Showing posts from November, 2007

Preaching during Advent

The Advent season is a wonderful time to preach and teach about our inclusion with Christ in the love and life of God. Following are some notes I have put together for a Pre-Advent sermon this Sunday on what is sometimes called "Christ the King" Sunday. Your thoughts, addition, deletions, etc. are welcome. Who is Christ? (Col. 1:15-23; 2Cor. 5:14-23) We come today, as every Sunday, to celebrate Christ—the one who has come, is coming and will come. We celebrate his comings in the Advent season which begins next Sunday and extends through Christmas. Who is this Christ who comes? Could he be far bigger and grander than we often allow ourselves to realize? Let us open our minds and hearts today and get a clearer view. Here’s what Paul says concerning Jesus Christ (Col 1:15-23): 1 5 He is the image of the invisible God, the firstborn over all creation. 16 For by him all things were created: things in heaven and on earth, visible and invisible, whether thrones or powers or rule
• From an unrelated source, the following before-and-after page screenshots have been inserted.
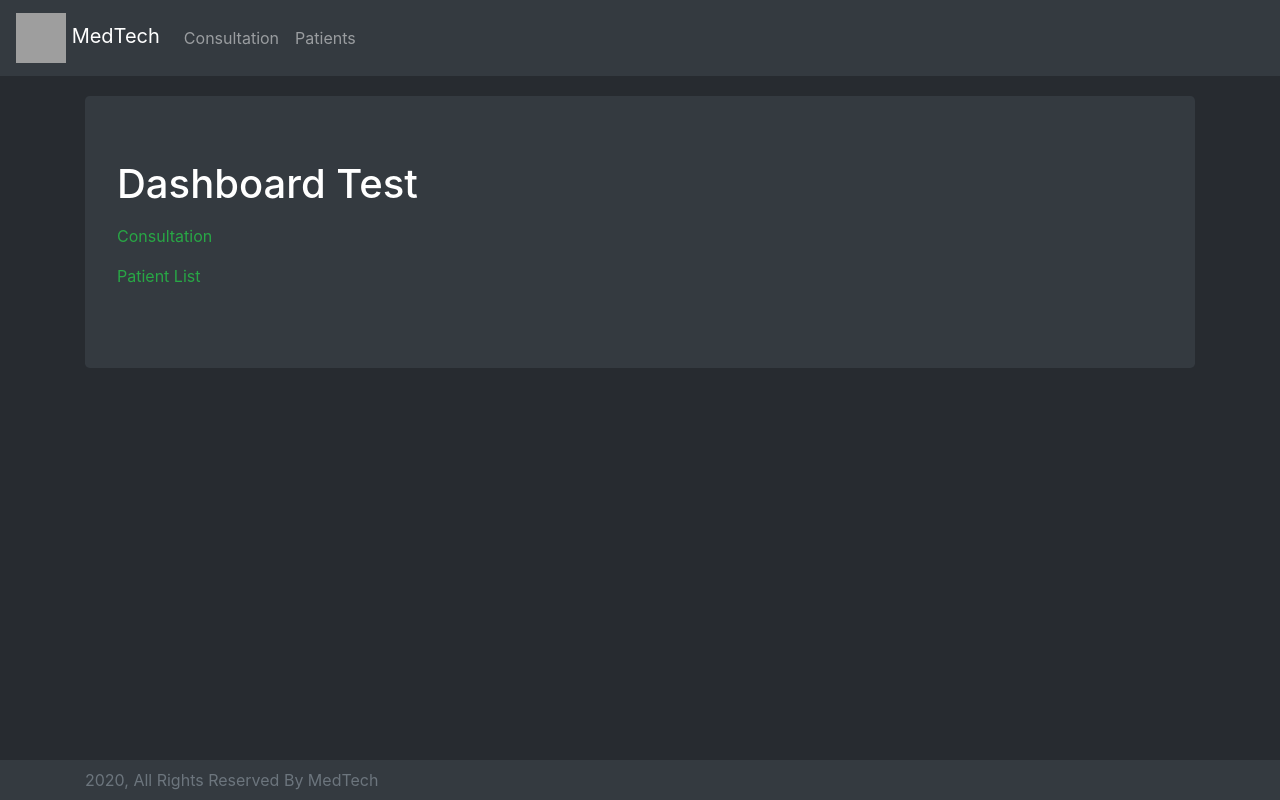
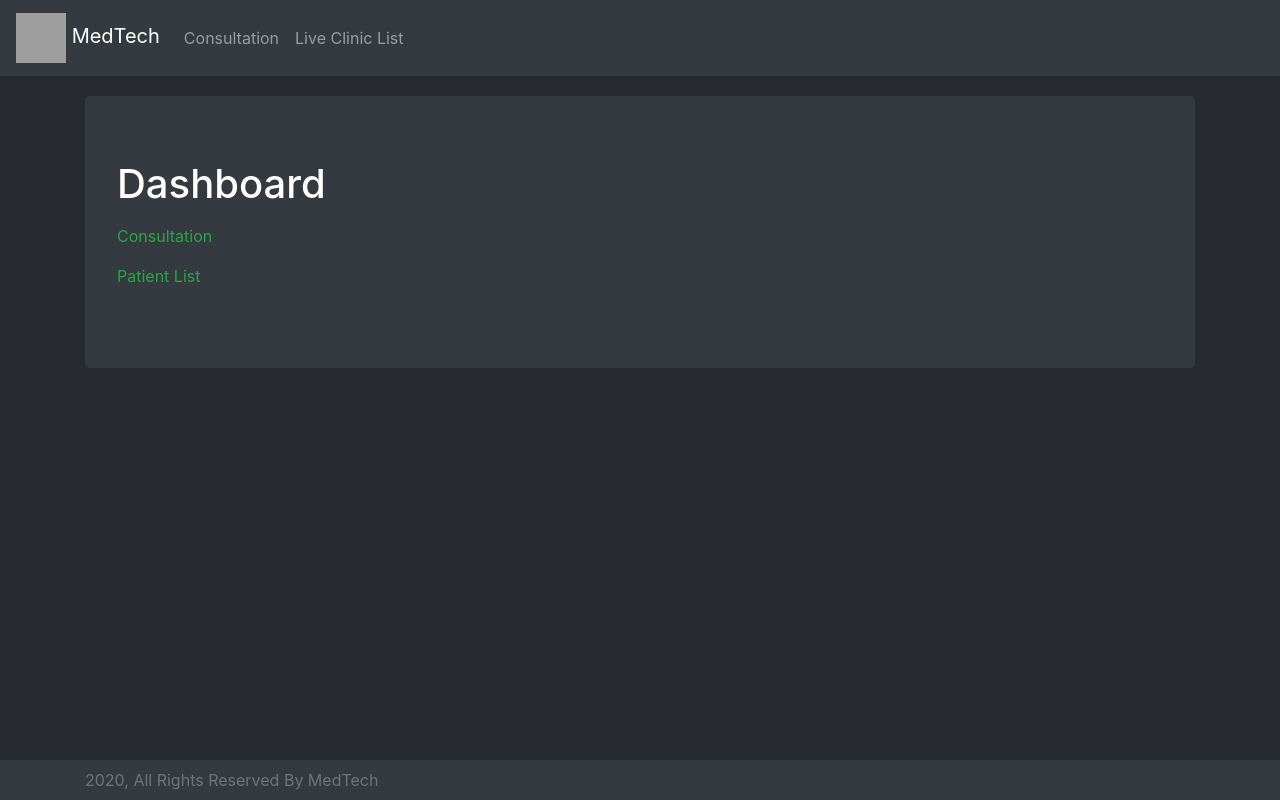
Before and after one commit to rejaur786/brphi_clinic_sys, a React (Create React App) app: page / in a window 1280 px wide. Built offline with nearby package versions, Linux system fonts and the light colour scheme; grey boxes are pictures that could not be loaded.

Commit message:
BRPHI-011: Change label from Patient to Clinic List

```diff
--- a/src/components/Dashboard.js
+++ b/src/components/Dashboard.js
@@ -8,7 +8,7 @@ export default class Dashboard extends Component{
     render(){
         return(
             <Jumbotron className="bg-dark text-white">
-                                      <h1>Dashboard Test</h1>
+                                      <h1>Dashboard</h1>
 
                                       <p/>
                                       <p>
--- a/src/components/NavigationBar.js
+++ b/src/components/NavigationBar.js
@@ -13,7 +13,7 @@ export default class NavigationBar extends Component {
             </Link>
             <Nav className="mr-auto">
                           <Link to={"consultation"} className="nav-link">Consultation</Link>
-                          <Link to={"patientList"} className="nav-link">Patients</Link>
+                          <Link to={"patientList"} className="nav-link">Live Clinic List</Link>
                     </Nav>
         </Navbar>
 
```
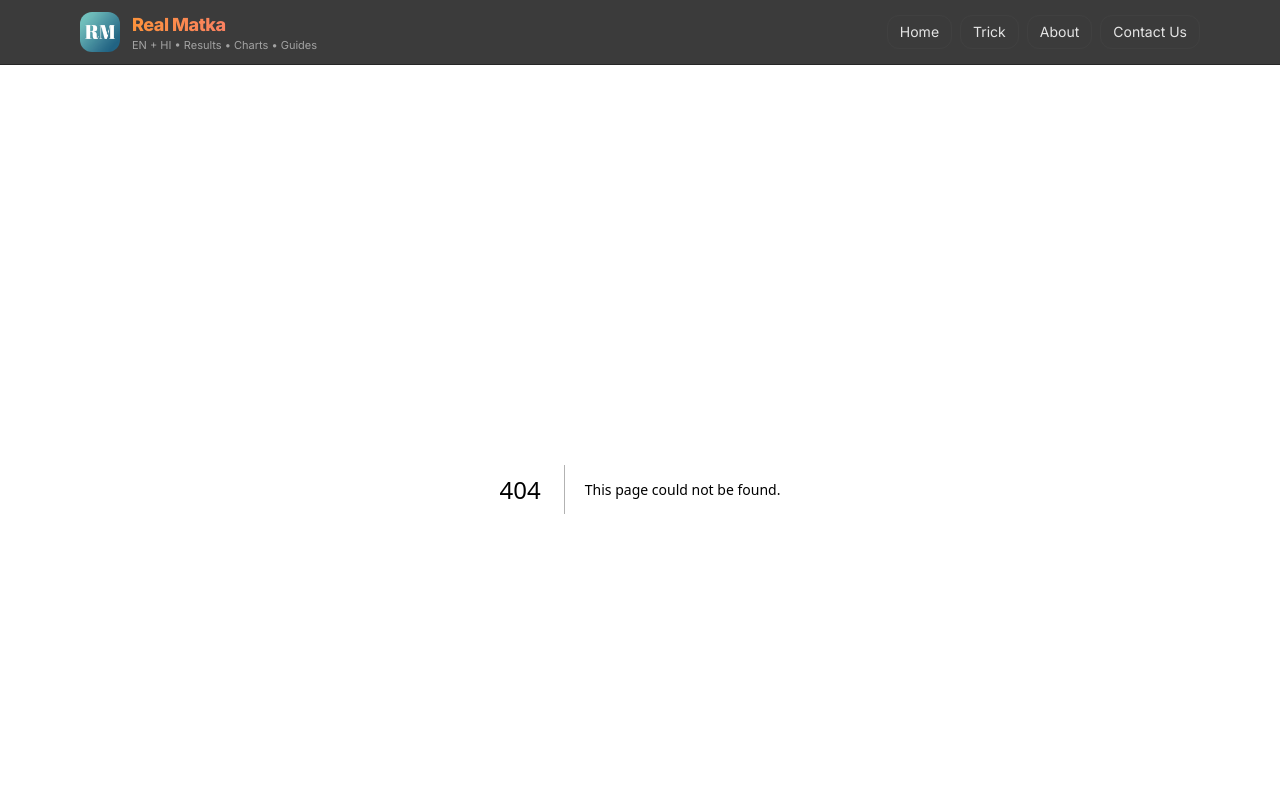
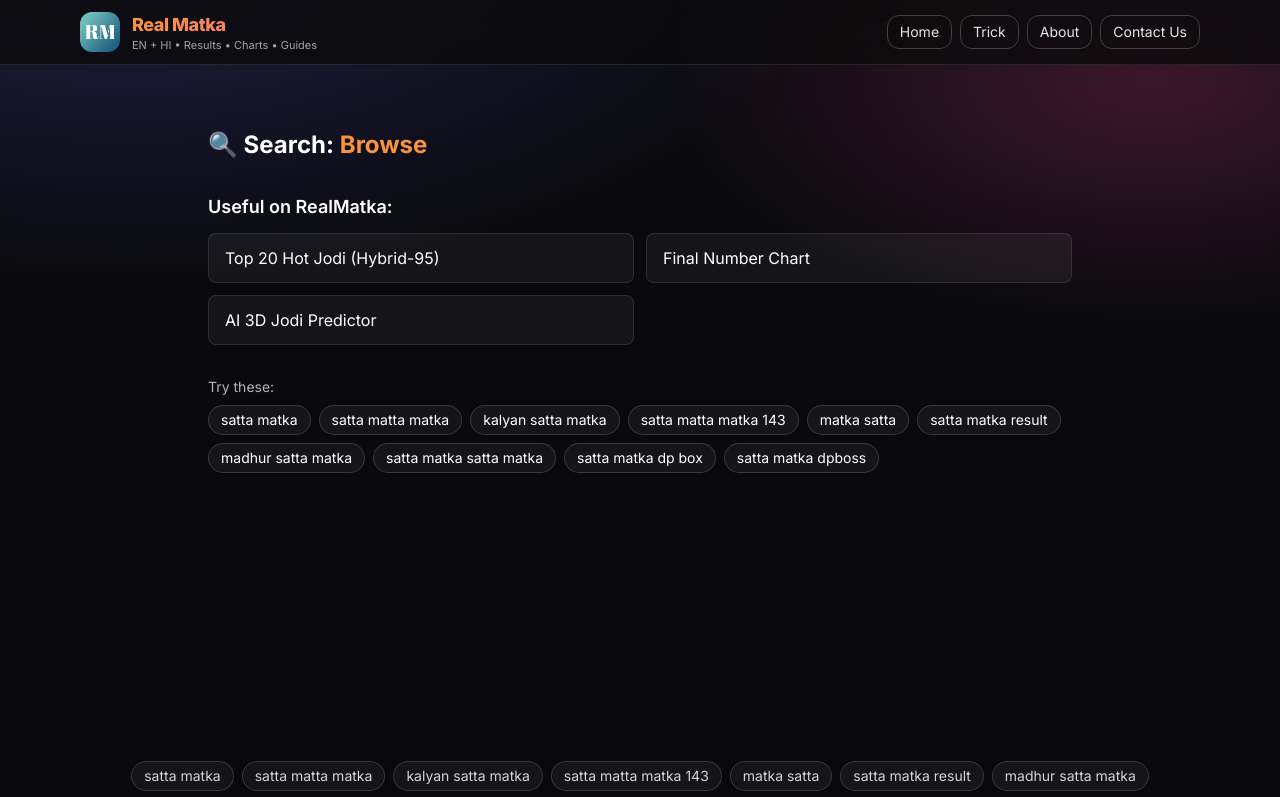
Before and after one commit to sdtwedding701-hub/realmatka, a Next.js app: page /search in a window 1280 px wide. Before the commit this address had no page. Shown: the top 797 px of the page. Built offline with nearby package versions, Linux system fonts and the light colour scheme.

Commit message:
Daily update: 12/09/25 changes

```diff
--- a/app/layout.tsx
+++ b/app/layout.tsx
@@ -1,46 +1,28 @@
-import type { Metadata } from "next";
 import "./globals.css";
 import { Inter } from "next/font/google";
 import Header from "@/components/Header";
 import Footer from "@/components/Footer";
-import Script from "next/script"; // ✅ Add this
+import SeoKeywords from "@/components/SeoKeywords";  // ✅ import
 
 const inter = Inter({ subsets: ["latin"] });
 
-export const metadata: Metadata = {
-  title: {
-    default: "Real Matka — Results, Charts & Predictions",
-    template: "%s | Real Matka",
-  },
+export const metadata = {
+  title: { default: "Real Matka — Results, Charts & Predictions", template: "%s | Real Matka" },
   description: "RealMatka.in — colorful results & charts (EN + HI).",
-  icons: { icon: "/logo.svg" },
+  icons: { icon: "/logo.svg" }
 };
 
-export default function RootLayout({ children }: { children: React.ReactNode }) {
+export default function RootLayout({ children }) {
   return (
     <html lang="en">
       <body className={inter.className}>
-        {/* ✅ Google Analytics Script */}
-        <Script
-          src="https://www.googletagmanager.com/gtag/js?id=G-616XWXHD5Z"
-          strategy="afterInteractive"
-        />
-        <Script id="google-analytics" strategy="afterInteractive">
-          {`
-            window.dataLayer = window.dataLayer || [];
-            function gtag(){dataLayer.push(arguments);}
-            gtag('js', new Date());
-            gtag('config', 'G-616XWXHD5Z');
-          `}
-        </Script>
-
-        {/* Sticky header */}
         <Header />
 
-        {/* Main */}
         <main className="pt-6">{children}</main>
 
-        {/* ✅ Footer on every page */}
+        {/* ✅ Footer से पहले keywords block */}
+        <SeoKeywords />
+
         <Footer />
       </body>
     </html>
--- a/app/page.tsx
+++ b/app/page.tsx
@@ -291,6 +291,7 @@ export default function HomePage() {
           </ul>
         </section>
 
+
         {/* Footer */}
         <footer className="mt-10 text-center text-xs text-white/60">
           © {new Date().getFullYear()} Real Matka. All Rights Reserved.
--- /dev/null
+++ b/app/search/page.tsx
@@ -0,0 +1,96 @@
+"use client";
+
+import Link from "next/link";
+import { useSearchParams } from "next/navigation";
+
+const KEYWORDS = [
+  "satta matka",
+  "satta matta matka",
+  "kalyan satta matka",
+  "satta matta matka 143",
+  "matka satta",
+  "satta matka result",
+  "madhur satta matka",
+  "satta matka satta matka",
+  "satta matka dp box",
+  "satta matka dpboss",
+];
+
+// कुछ useful internal pages (CTA)
+const INTERNAL_LINKS = [
+  { href: "/trick/hybrid-95-tool", label: "Top 20 Hot Jodi (Hybrid-95)" },
+  { href: "/trick/final-number-chart", label: "Final Number Chart" },
+  { href: "/trick/ai-jodi-predictor", label: "AI 3D Jodi Predictor" },
+];
+
+// कुछ keywords को direct relevant पेज से map कर दें (optional लेकिन useful)
+const RELATED_MAP: Record<string, string> = {
+  "satta matka result": "/trick/hybrid-95-tool",
+  "kalyan satta matka": "/trick/final-number-chart",
+  "satta matta matka 143": "/trick/hybrid-95-tool",
+  "matka satta": "/trick/hybrid-95-tool",
+};
+
+export default function SearchPage() {
+  const params = useSearchParams();
+  const rawQ = params.get("q") || "";
+  const q = rawQ.trim().slice(0, 120); // safety
+
+  const mapped = RELATED_MAP[q.toLowerCase()];
+
+  return (
+    <div className="min-h-[80vh] max-w-4xl mx-auto px-4 py-10 text-white">
+      <h1 className="text-2xl font-bold">
+        🔍 Search: <span className="text-orange-400">{q || "Browse"}</span>
+      </h1>
+
+      {/* अगर mapping मिली तो एक prominent CTA दिखाएँ */}
+      {q && mapped && (
+        <div className="mt-5 rounded-xl border border-white/10 bg-white/5 p-4">
+          <div className="text-sm text-white/80 mb-2">
+            Related page we recommend:
+          </div>
+          <Link
+            href={mapped}
+            className="inline-flex items-center gap-2 rounded-lg border border-white/15 bg-white/10 px-3 py-2 font-semibold hover:bg-white/20 transition"
+          >
+            Open {mapped} ↗
+          </Link>
+        </div>
+      )}
+
+      {/* Helpful internal resources */}
+      <section className="mt-8">
+        <h2 className="text-lg font-semibold mb-3">Useful on RealMatka:</h2>
+        <ul className="grid gap-3 sm:grid-cols-2">
+          {INTERNAL_LINKS.map((x) => (
+            <li key={x.href}>
+              <Link
+                href={x.href}
+                className="block rounded-lg border border-white/10 bg-white/5 px-4 py-3 hover:bg-white/10 transition"
+              >
+                {x.label}
+              </Link>
+            </li>
+          ))}
+        </ul>
+      </section>
+
+      {/* Quick keyword chips (re-search) */}
+      <section className="mt-8">
+        <div className="text-sm text-white/70 mb-2">Try these:</div>
+        <div className="flex flex-wrap gap-2">
+          {KEYWORDS.map((k) => (
+            <Link
+              key={k}
+              href={`/search?q=${encodeURIComponent(k)}`}
+              className="px-3 py-1 rounded-full border border-white/15 bg-white/5 hover:bg-white/10 transition text-sm"
+            >
+              {k}
+            </Link>
+          ))}
+        </div>
+      </section>
+    </div>
+  );
+}
--- /dev/null
+++ b/components/SeoKeywords.tsx
@@ -0,0 +1,33 @@
+// components/SeoKeywords.tsx
+import Link from "next/link";
+
+export default function SeoKeywords() {
+  const KEYWORDS: { text: string; href: string }[] = [
+    { text: "satta matka", href: "/trick/hybrid-95-tool" },
+    { text: "satta matta matka", href: "/trick/final-number-chart" },
+    { text: "kalyan satta matka", href: "/trick/ai-jodi-predictor" },
+    { text: "satta matta matka 143", href: "/trick/hybrid-95-tool" },
+    { text: "matka satta", href: "/trick/final-number-chart" },
+    { text: "satta matka result", href: "/trick/hybrid-95-tool" },
+    { text: "madhur satta matka", href: "/trick/final-number-chart" },
+    { text: "satta matka satta matka", href: "/trick/ai-jodi-predictor" },
+    { text: "satta matka dp box", href: "/trick/hybrid-95-tool" },
+    { text: "satta matka dpboss", href: "/trick/final-number-chart" },
+  ];
+
+  return (
+    <div className="mx-auto max-w-6xl px-4 py-8">
+      <div className="flex flex-wrap justify-center gap-2 text-sm text-gray-300">
+        {KEYWORDS.map((k) => (
+          <Link
+            key={k.text}
+            href={k.href}
+            className="px-3 py-1 rounded-full border border-white/15 bg-white/5 hover:bg-white/10 transition"
+          >
+            {k.text}
+          </Link>
+        ))}
+      </div>
+    </div>
+  );
+}
```
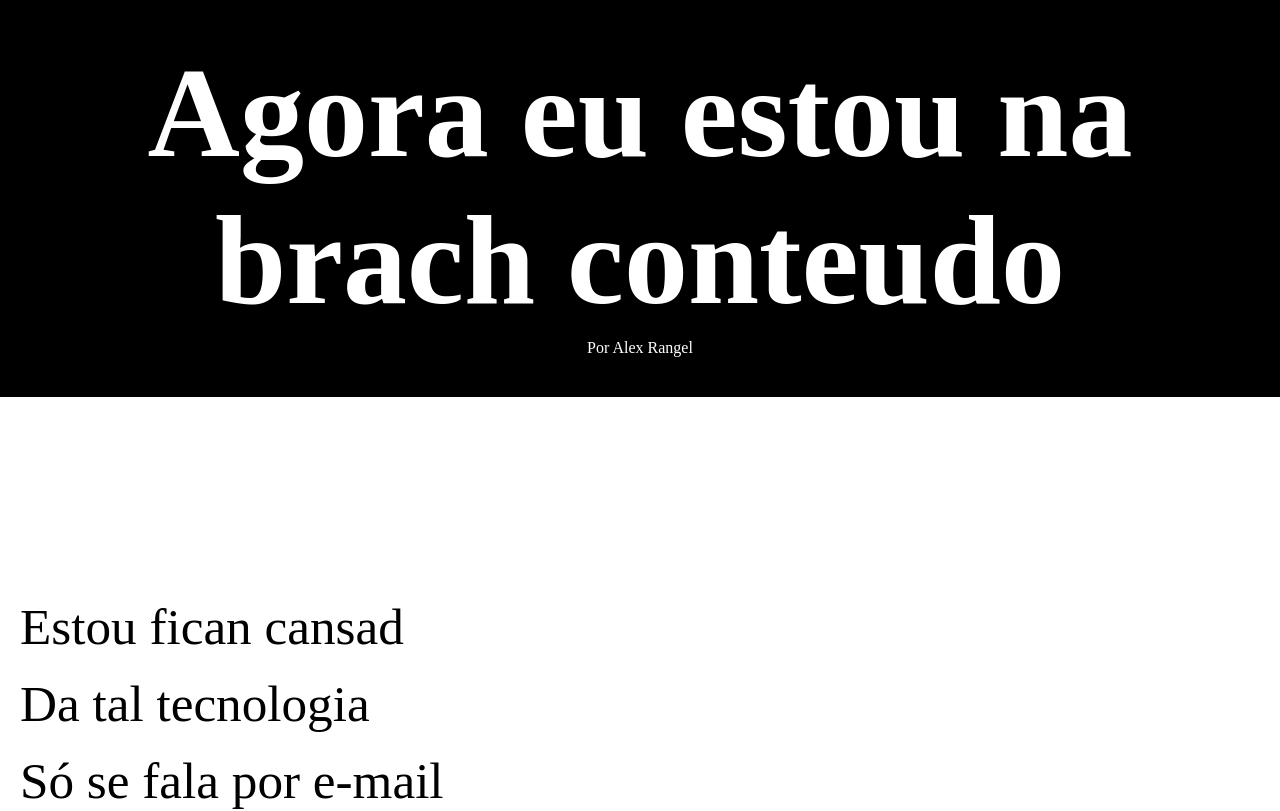
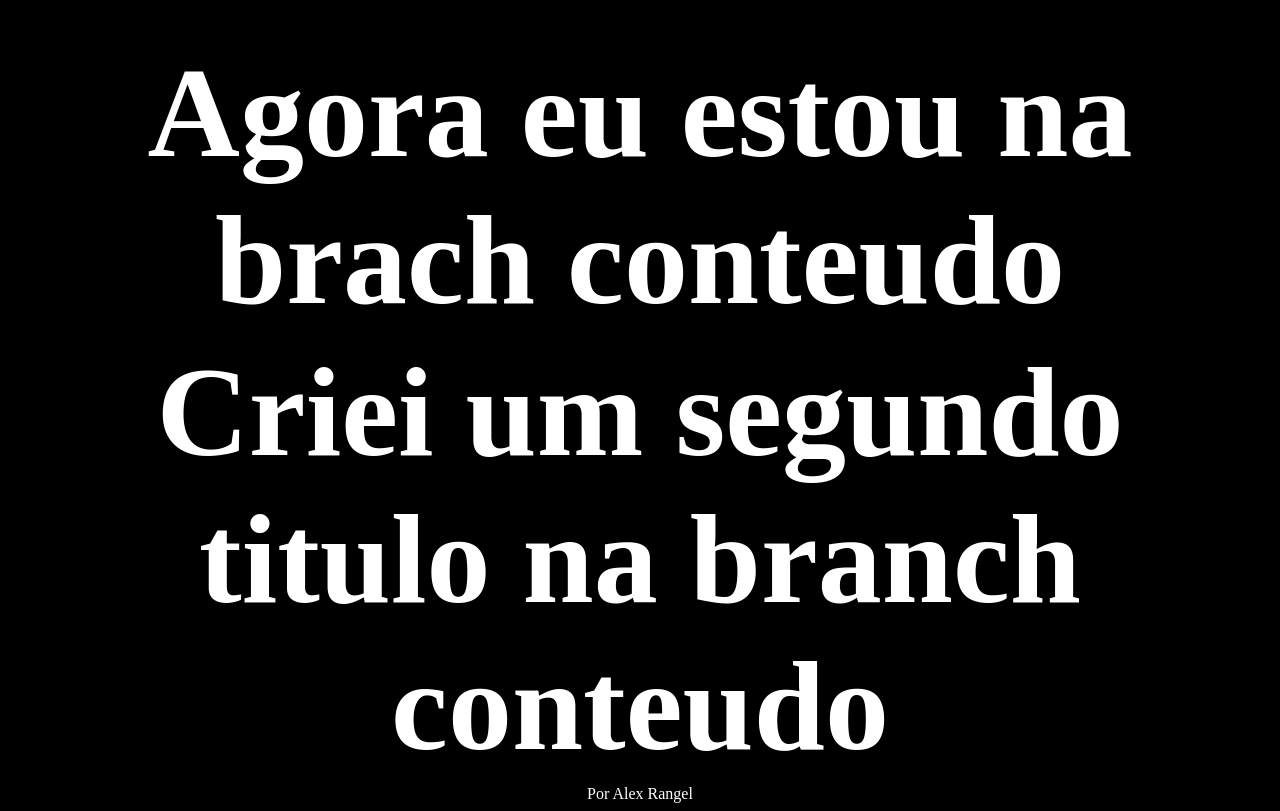
Before and after one commit to alex-rangel/cordel, a plain HTML site: page index.html in a window 1280 px wide. Shown: the top 811 px of the page. Drawn offline with Linux system fonts and the light colour scheme.

Commit message:
Update index.html

```diff
--- a/index.html
+++ b/index.html
@@ -9,6 +9,7 @@
 <body>
     <header>
         <h1>Agora eu estou na brach conteudo</h1>
+        <h1>Criei um segundo titulo na branch conteudo</h1>
         <p>Por</p>
         <a href="https://www.recantodasletras.com.br/poesias/3186743" target="_blank">Alex Rangel</a>
     </header>
```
Karl Barth on the Struggle we all have in Believing the Good News of the Revealed Word of God in Jesus!

In his multi-volume work on theology, Church Dogmatics, Karl Barth describes our human reaction to the Word of God which says to us “You are Mine!” We might imagine the conversation to which it gives rise and some of the forms which it necessarily takes. The man to whom it is said thinks and says that he is not this new, peaceful, joyful man living in fellowship. He asks leave honestly to admit that he does not know this man, or at least himself as this man. The Word of grace replies: “All honour to your honesty, but my truth transcends it. Allow yourself, therefore, to be told in all truth and on the most solid grounds what you do not know, namely, that you are this man in spite of what you think.” Man: “You think that I can and should become this man in the course of time? But I do not have sufficient confidence in myself to believe this. Knowing myself, I shall never become this man.” The Word of grace: “You do well not to have confidence in yourself. But the point is not that you c

Atonement = Inclusion

I’m reading “An Introduction to Torrance Theology” (T&T Clark, 2007; edited by Gerrit Scott Dawson). Each chapter is a paper from a contemporary theologian who shares a Trinitarian vision. In the paper by Gerrit Scott Dawson (who is also book editor), there is a wonderful explanation of how the atonement accomplished by Christ is not something he did for us in a way external to his person, but is what he did within his own person. Through the incarnation, the eternal Son of God added our humanity to his divinity. Through this union, all humanity is included in the love and life of God—and through this inclusion, humans have atonement with God in its full sense. In short, Atonement = Inclusion. Here is a quote from the paragraph where Dawson summarizes this point: “Our salvation has occurred within the life of God. It is as secure as his own eternal being! As long as Jesus the eternal Son of God is united to our humanity, so long is he our new and living way to the Father. In as muc

The universal and personal aspects of our inclusion in Christ

As we consider the truth of the inclusion (adoption) of all humanity through Jesus into the triune life of God, we struggle to find adequate and accurate words to speak of this mind-blowing grace. It's outside our normal frame of reference and thus defies "human logic." Because this is so, we struggle to hold together the "already" but "not yet" nature of this inclusion. All people everywhere and in all times are already included through Jesus' vicarious (representative/substitutionary) humanity. However, not all yet *understand* and thus not all yet *embrace* what is already theirs in Christ. As Pastor Timothy reminds us, all humans now share and thus meaningfully (though not necessarily consciously) already experience Jesus' life and love. And what a blessing it is for us to point out to non-believers and believers alike the good news of their inclusion. We can help non-believers discover for the first time what they may have always sensed, n